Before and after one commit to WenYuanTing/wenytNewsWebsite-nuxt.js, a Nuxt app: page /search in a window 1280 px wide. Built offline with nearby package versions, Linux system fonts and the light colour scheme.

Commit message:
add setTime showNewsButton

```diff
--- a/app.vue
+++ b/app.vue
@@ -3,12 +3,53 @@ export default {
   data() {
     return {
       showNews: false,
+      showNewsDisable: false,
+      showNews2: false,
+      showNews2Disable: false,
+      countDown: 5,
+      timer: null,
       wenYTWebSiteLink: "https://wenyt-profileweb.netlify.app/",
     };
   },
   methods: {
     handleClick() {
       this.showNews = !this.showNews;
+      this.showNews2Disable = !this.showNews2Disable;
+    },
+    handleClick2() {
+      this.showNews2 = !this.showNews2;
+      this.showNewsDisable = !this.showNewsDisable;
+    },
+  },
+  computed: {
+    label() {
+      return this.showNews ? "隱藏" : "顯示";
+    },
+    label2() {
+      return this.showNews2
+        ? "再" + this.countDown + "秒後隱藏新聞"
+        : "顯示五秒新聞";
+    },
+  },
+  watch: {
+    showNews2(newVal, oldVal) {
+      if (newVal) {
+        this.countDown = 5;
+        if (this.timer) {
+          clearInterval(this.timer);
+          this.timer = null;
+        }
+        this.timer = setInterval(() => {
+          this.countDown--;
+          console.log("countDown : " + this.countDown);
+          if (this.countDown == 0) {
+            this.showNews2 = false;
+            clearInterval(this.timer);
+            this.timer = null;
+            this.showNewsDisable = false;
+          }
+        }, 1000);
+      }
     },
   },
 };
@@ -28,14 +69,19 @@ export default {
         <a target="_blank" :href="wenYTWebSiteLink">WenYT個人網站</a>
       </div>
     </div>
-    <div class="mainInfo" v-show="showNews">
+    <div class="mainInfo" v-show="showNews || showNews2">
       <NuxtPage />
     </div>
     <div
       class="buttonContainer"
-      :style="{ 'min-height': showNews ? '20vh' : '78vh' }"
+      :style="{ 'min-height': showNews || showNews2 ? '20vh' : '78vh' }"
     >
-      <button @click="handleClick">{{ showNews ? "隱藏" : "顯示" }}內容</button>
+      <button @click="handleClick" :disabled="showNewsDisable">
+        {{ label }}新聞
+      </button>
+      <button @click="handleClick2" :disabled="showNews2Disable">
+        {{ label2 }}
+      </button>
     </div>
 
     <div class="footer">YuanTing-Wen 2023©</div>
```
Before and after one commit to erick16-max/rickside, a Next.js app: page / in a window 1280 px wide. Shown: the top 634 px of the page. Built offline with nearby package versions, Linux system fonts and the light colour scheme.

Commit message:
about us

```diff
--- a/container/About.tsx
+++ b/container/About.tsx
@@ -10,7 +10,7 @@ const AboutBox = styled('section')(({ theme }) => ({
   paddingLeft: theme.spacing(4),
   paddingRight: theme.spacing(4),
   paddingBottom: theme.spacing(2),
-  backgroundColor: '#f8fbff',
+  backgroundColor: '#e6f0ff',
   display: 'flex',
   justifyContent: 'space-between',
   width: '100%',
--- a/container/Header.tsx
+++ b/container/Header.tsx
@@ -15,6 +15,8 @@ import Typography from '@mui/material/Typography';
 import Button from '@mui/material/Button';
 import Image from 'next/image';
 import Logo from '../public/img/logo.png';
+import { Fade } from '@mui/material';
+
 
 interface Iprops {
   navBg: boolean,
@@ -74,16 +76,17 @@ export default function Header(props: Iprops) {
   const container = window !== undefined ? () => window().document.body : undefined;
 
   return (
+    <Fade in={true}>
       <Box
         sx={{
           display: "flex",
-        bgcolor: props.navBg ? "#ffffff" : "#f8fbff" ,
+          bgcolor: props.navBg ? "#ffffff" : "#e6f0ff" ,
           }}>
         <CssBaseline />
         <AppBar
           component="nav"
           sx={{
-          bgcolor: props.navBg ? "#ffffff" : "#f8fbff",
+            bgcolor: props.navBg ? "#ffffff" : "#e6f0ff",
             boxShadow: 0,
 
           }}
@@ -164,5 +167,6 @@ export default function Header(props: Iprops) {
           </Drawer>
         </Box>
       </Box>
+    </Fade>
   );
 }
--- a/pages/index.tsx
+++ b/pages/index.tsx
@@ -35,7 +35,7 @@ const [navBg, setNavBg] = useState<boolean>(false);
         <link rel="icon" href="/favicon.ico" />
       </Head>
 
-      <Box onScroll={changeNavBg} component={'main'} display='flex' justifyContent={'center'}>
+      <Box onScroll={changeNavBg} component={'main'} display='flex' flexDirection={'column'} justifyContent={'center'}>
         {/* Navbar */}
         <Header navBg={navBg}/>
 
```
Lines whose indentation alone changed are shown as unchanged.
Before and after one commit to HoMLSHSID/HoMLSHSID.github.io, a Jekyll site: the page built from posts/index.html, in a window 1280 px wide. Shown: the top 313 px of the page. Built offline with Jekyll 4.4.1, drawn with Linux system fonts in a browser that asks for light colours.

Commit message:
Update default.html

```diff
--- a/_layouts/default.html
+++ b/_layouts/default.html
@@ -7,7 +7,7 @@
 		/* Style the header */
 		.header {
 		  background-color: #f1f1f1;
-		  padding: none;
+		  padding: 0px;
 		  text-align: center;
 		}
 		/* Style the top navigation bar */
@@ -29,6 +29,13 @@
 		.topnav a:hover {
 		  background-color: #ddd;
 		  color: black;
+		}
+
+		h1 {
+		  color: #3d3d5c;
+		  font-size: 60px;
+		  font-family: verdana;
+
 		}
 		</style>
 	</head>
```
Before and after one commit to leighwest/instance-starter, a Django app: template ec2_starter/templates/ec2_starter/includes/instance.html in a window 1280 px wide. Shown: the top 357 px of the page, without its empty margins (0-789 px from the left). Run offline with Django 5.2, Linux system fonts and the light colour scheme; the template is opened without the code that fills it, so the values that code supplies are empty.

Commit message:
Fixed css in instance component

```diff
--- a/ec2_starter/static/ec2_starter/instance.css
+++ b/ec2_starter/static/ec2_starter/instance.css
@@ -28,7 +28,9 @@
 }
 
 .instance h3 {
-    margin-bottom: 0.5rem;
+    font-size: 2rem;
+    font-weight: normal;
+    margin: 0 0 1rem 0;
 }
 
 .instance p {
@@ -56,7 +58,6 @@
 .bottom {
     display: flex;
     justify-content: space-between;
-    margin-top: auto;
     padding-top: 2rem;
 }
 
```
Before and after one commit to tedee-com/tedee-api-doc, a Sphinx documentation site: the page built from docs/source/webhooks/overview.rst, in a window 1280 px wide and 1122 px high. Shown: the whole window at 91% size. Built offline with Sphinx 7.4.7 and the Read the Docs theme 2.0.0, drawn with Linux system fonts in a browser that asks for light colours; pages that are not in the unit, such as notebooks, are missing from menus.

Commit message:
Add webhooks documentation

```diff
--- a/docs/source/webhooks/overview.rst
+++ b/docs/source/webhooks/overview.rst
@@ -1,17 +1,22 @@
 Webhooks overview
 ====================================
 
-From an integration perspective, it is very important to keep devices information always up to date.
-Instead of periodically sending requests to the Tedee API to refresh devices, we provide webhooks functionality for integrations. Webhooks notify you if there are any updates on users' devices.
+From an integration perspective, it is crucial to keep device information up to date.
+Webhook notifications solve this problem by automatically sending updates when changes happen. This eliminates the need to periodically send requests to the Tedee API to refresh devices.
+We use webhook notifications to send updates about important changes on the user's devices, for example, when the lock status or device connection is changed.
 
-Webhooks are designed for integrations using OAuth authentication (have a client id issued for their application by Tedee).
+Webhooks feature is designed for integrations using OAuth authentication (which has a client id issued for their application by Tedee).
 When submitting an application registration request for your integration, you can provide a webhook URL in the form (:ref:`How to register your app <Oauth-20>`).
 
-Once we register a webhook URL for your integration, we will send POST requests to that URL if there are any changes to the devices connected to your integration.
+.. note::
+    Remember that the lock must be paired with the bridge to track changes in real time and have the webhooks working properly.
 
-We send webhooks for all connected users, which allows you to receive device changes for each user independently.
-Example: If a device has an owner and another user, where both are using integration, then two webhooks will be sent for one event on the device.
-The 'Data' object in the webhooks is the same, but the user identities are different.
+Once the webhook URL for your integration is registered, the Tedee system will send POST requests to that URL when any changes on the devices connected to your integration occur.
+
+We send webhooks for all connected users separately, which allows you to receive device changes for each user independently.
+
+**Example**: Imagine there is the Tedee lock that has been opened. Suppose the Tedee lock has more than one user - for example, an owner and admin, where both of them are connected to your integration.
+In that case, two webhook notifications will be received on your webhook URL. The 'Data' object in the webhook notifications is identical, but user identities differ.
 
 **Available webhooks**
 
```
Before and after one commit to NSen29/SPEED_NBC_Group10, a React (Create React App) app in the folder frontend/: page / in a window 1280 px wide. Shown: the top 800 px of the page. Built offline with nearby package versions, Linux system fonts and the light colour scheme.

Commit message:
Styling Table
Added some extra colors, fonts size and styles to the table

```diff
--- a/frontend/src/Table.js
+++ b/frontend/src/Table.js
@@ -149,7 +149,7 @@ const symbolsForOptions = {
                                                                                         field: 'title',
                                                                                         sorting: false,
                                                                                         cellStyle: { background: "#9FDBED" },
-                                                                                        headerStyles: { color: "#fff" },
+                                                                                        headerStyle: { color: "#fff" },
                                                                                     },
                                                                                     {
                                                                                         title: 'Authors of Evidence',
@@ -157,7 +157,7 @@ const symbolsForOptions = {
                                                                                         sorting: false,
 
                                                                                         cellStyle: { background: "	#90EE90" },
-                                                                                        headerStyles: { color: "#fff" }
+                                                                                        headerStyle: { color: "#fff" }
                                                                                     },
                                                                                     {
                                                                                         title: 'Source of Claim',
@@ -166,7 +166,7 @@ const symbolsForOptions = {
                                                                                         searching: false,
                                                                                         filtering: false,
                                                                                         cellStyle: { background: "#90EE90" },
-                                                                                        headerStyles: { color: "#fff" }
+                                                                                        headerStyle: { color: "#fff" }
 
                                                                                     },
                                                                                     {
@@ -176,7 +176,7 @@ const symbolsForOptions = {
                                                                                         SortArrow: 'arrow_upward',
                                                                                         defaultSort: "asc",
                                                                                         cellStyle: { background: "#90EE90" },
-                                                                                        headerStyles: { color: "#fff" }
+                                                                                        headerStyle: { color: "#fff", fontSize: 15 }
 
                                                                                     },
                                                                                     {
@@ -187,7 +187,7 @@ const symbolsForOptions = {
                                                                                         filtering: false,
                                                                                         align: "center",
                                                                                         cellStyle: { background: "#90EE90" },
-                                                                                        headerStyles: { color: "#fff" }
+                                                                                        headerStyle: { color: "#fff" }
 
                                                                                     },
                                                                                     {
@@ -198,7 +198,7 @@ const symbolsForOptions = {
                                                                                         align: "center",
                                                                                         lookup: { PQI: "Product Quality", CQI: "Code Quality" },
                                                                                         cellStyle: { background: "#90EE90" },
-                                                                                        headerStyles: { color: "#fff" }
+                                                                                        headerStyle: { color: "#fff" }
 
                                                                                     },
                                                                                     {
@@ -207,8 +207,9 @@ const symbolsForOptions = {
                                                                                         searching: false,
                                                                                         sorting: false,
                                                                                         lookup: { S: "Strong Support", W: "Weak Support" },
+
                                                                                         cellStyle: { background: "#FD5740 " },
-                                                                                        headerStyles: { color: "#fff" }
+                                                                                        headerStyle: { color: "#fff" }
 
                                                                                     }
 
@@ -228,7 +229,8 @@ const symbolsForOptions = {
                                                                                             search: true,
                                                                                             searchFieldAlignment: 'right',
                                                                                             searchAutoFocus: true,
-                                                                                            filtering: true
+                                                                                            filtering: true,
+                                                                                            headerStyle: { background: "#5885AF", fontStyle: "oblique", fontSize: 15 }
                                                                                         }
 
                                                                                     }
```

^^^^^^^^

Required work:
From the entries above, extract every line where the word "which" appears.

The answer:
+Webhooks feature is designed for integrations using OAuth authentication (which has a client id issued for their application by Tedee).
-We send webhooks for all connected users, which allows you to receive device changes for each user independently.
+We send webhooks for all connected users separately, which allows you to receive device changes for each user independently.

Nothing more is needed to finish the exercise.